— Problem description —
Each line of the data must be reproduced as it appears.
%%
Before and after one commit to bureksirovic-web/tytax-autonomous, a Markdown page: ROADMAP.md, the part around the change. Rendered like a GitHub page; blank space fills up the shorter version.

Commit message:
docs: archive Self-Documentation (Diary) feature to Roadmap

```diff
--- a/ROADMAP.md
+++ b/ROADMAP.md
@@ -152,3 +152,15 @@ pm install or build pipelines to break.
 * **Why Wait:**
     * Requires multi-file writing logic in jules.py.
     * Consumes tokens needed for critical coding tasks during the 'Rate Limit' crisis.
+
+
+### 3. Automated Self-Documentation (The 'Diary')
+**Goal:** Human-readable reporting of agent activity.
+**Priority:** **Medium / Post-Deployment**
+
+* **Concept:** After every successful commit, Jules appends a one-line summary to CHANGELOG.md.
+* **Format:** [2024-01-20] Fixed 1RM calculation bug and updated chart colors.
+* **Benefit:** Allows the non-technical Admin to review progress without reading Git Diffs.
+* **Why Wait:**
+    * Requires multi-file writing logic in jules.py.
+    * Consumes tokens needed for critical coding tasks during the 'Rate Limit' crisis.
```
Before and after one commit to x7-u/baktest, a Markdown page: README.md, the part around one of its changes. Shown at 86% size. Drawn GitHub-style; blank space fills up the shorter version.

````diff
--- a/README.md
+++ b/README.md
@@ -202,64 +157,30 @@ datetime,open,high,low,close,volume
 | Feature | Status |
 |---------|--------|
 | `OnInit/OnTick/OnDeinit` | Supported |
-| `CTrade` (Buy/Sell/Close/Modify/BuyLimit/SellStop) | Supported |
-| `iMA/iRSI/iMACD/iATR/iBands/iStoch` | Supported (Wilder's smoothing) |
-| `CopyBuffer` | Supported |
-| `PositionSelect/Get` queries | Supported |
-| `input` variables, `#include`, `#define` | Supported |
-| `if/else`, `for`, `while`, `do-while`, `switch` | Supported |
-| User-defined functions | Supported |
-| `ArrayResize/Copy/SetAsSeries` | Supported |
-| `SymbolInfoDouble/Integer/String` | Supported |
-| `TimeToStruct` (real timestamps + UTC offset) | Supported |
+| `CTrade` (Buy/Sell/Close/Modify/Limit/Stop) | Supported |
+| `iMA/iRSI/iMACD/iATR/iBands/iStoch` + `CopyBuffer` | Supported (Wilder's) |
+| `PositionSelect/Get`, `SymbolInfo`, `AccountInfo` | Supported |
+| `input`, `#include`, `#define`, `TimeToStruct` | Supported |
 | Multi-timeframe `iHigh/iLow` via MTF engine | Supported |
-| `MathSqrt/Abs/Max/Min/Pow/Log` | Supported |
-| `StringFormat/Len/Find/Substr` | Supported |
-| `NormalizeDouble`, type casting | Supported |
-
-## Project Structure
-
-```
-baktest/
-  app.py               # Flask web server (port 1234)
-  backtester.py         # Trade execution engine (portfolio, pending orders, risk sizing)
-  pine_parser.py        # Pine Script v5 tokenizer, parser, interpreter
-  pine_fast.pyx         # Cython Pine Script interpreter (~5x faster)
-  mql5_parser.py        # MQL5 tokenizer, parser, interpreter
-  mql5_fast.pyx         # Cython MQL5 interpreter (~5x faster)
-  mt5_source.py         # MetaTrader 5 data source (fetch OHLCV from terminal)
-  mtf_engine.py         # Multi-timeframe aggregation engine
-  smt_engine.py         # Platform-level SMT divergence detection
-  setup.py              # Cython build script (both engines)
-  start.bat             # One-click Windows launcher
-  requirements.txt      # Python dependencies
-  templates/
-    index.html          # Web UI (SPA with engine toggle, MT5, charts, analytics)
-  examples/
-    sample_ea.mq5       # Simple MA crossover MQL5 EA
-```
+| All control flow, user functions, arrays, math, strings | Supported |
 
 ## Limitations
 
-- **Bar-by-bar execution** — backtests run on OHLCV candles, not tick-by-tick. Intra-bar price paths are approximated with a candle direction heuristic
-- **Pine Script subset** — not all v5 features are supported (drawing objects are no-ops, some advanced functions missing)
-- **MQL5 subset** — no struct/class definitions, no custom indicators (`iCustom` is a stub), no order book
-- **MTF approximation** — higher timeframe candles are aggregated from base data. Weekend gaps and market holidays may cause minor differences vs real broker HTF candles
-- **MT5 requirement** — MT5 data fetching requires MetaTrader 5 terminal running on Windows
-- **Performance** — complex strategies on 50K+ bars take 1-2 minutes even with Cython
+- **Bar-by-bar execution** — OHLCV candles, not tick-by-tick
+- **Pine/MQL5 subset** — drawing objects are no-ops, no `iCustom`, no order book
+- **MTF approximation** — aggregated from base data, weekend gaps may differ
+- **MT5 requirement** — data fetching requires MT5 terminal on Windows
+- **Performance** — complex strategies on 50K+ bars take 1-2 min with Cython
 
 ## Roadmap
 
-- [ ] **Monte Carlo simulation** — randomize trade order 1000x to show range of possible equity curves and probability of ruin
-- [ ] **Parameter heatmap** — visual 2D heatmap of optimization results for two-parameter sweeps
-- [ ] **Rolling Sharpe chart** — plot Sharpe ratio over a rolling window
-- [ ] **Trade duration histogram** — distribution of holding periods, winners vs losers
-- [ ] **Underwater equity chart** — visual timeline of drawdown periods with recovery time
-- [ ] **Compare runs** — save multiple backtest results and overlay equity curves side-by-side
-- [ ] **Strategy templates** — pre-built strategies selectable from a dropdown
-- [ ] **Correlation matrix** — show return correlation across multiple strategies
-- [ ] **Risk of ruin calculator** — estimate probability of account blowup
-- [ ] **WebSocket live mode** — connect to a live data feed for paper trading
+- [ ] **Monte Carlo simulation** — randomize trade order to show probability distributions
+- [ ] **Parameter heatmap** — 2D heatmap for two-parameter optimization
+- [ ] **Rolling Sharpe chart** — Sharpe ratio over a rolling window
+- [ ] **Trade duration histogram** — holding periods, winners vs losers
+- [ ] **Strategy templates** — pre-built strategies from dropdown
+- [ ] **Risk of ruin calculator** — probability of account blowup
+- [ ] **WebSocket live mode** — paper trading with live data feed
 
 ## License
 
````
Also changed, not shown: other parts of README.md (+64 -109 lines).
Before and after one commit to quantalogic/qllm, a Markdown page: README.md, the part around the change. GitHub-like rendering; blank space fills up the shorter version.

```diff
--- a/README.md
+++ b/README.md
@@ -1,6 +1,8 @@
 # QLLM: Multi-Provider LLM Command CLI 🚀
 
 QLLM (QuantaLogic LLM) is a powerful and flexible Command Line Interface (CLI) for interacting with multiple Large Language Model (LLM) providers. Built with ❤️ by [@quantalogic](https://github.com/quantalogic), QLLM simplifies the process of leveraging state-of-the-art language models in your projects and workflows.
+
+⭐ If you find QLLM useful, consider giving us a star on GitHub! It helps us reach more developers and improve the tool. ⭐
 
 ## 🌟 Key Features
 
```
%%
— Response to this exercise —
Before and after one commit to bureksirovic-web/tytax-autonomous, a Markdown page: ROADMAP.md, the part around the change. Rendered like a GitHub page; blank space fills up the shorter version.

Commit message:
docs: archive Self-Documentation (Diary) feature to Roadmap

```diff
--- a/ROADMAP.md
+++ b/ROADMAP.md
@@ -152,3 +152,15 @@ pm install or build pipelines to break.
 * **Why Wait:**
     * Requires multi-file writing logic in jules.py.
     * Consumes tokens needed for critical coding tasks during the 'Rate Limit' crisis.
+
+
+### 3. Automated Self-Documentation (The 'Diary')
+**Goal:** Human-readable reporting of agent activity.
+**Priority:** **Medium / Post-Deployment**
+
+* **Concept:** After every successful commit, Jules appends a one-line summary to CHANGELOG.md.
+* **Format:** [2024-01-20] Fixed 1RM calculation bug and updated chart colors.
+* **Benefit:** Allows the non-technical Admin to review progress without reading Git Diffs.
+* **Why Wait:**
+    * Requires multi-file writing logic in jules.py.
+    * Consumes tokens needed for critical coding tasks during the 'Rate Limit' crisis.
```
Before and after one commit to x7-u/baktest, a Markdown page: README.md, the part around one of its changes. Shown at 86% size. Drawn GitHub-style; blank space fills up the shorter version.

````diff
--- a/README.md
+++ b/README.md
@@ -202,64 +157,30 @@ datetime,open,high,low,close,volume
 | Feature | Status |
 |---------|--------|
 | `OnInit/OnTick/OnDeinit` | Supported |
-| `CTrade` (Buy/Sell/Close/Modify/BuyLimit/SellStop) | Supported |
-| `iMA/iRSI/iMACD/iATR/iBands/iStoch` | Supported (Wilder's smoothing) |
-| `CopyBuffer` | Supported |
-| `PositionSelect/Get` queries | Supported |
-| `input` variables, `#include`, `#define` | Supported |
-| `if/else`, `for`, `while`, `do-while`, `switch` | Supported |
-| User-defined functions | Supported |
-| `ArrayResize/Copy/SetAsSeries` | Supported |
-| `SymbolInfoDouble/Integer/String` | Supported |
-| `TimeToStruct` (real timestamps + UTC offset) | Supported |
+| `CTrade` (Buy/Sell/Close/Modify/Limit/Stop) | Supported |
+| `iMA/iRSI/iMACD/iATR/iBands/iStoch` + `CopyBuffer` | Supported (Wilder's) |
+| `PositionSelect/Get`, `SymbolInfo`, `AccountInfo` | Supported |
+| `input`, `#include`, `#define`, `TimeToStruct` | Supported |
 | Multi-timeframe `iHigh/iLow` via MTF engine | Supported |
-| `MathSqrt/Abs/Max/Min/Pow/Log` | Supported |
-| `StringFormat/Len/Find/Substr` | Supported |
-| `NormalizeDouble`, type casting | Supported |
-
-## Project Structure
-
-```
-baktest/
-  app.py               # Flask web server (port 1234)
-  backtester.py         # Trade execution engine (portfolio, pending orders, risk sizing)
-  pine_parser.py        # Pine Script v5 tokenizer, parser, interpreter
-  pine_fast.pyx         # Cython Pine Script interpreter (~5x faster)
-  mql5_parser.py        # MQL5 tokenizer, parser, interpreter
-  mql5_fast.pyx         # Cython MQL5 interpreter (~5x faster)
-  mt5_source.py         # MetaTrader 5 data source (fetch OHLCV from terminal)
-  mtf_engine.py         # Multi-timeframe aggregation engine
-  smt_engine.py         # Platform-level SMT divergence detection
-  setup.py              # Cython build script (both engines)
-  start.bat             # One-click Windows launcher
-  requirements.txt      # Python dependencies
-  templates/
-    index.html          # Web UI (SPA with engine toggle, MT5, charts, analytics)
-  examples/
-    sample_ea.mq5       # Simple MA crossover MQL5 EA
-```
+| All control flow, user functions, arrays, math, strings | Supported |
 
 ## Limitations
 
-- **Bar-by-bar execution** — backtests run on OHLCV candles, not tick-by-tick. Intra-bar price paths are approximated with a candle direction heuristic
-- **Pine Script subset** — not all v5 features are supported (drawing objects are no-ops, some advanced functions missing)
-- **MQL5 subset** — no struct/class definitions, no custom indicators (`iCustom` is a stub), no order book
-- **MTF approximation** — higher timeframe candles are aggregated from base data. Weekend gaps and market holidays may cause minor differences vs real broker HTF candles
-- **MT5 requirement** — MT5 data fetching requires MetaTrader 5 terminal running on Windows
-- **Performance** — complex strategies on 50K+ bars take 1-2 minutes even with Cython
+- **Bar-by-bar execution** — OHLCV candles, not tick-by-tick
+- **Pine/MQL5 subset** — drawing objects are no-ops, no `iCustom`, no order book
+- **MTF approximation** — aggregated from base data, weekend gaps may differ
+- **MT5 requirement** — data fetching requires MT5 terminal on Windows
+- **Performance** — complex strategies on 50K+ bars take 1-2 min with Cython
 
 ## Roadmap
 
-- [ ] **Monte Carlo simulation** — randomize trade order 1000x to show range of possible equity curves and probability of ruin
-- [ ] **Parameter heatmap** — visual 2D heatmap of optimization results for two-parameter sweeps
-- [ ] **Rolling Sharpe chart** — plot Sharpe ratio over a rolling window
-- [ ] **Trade duration histogram** — distribution of holding periods, winners vs losers
-- [ ] **Underwater equity chart** — visual timeline of drawdown periods with recovery time
-- [ ] **Compare runs** — save multiple backtest results and overlay equity curves side-by-side
-- [ ] **Strategy templates** — pre-built strategies selectable from a dropdown
-- [ ] **Correlation matrix** — show return correlation across multiple strategies
-- [ ] **Risk of ruin calculator** — estimate probability of account blowup
-- [ ] **WebSocket live mode** — connect to a live data feed for paper trading
+- [ ] **Monte Carlo simulation** — randomize trade order to show probability distributions
+- [ ] **Parameter heatmap** — 2D heatmap for two-parameter optimization
+- [ ] **Rolling Sharpe chart** — Sharpe ratio over a rolling window
+- [ ] **Trade duration histogram** — holding periods, winners vs losers
+- [ ] **Strategy templates** — pre-built strategies from dropdown
+- [ ] **Risk of ruin calculator** — probability of account blowup
+- [ ] **WebSocket live mode** — paper trading with live data feed
 
 ## License
 
````
Also changed, not shown: other parts of README.md (+64 -109 lines).
Before and after one commit to quantalogic/qllm, a Markdown page: README.md, the part around the change. GitHub-like rendering; blank space fills up the shorter version.

```diff
--- a/README.md
+++ b/README.md
@@ -1,6 +1,8 @@
 # QLLM: Multi-Provider LLM Command CLI 🚀
 
 QLLM (QuantaLogic LLM) is a powerful and flexible Command Line Interface (CLI) for interacting with multiple Large Language Model (LLM) providers. Built with ❤️ by [@quantalogic](https://github.com/quantalogic), QLLM simplifies the process of leveraging state-of-the-art language models in your projects and workflows.
+
+⭐ If you find QLLM useful, consider giving us a star on GitHub! It helps us reach more developers and improve the tool. ⭐
 
 ## 🌟 Key Features
 
```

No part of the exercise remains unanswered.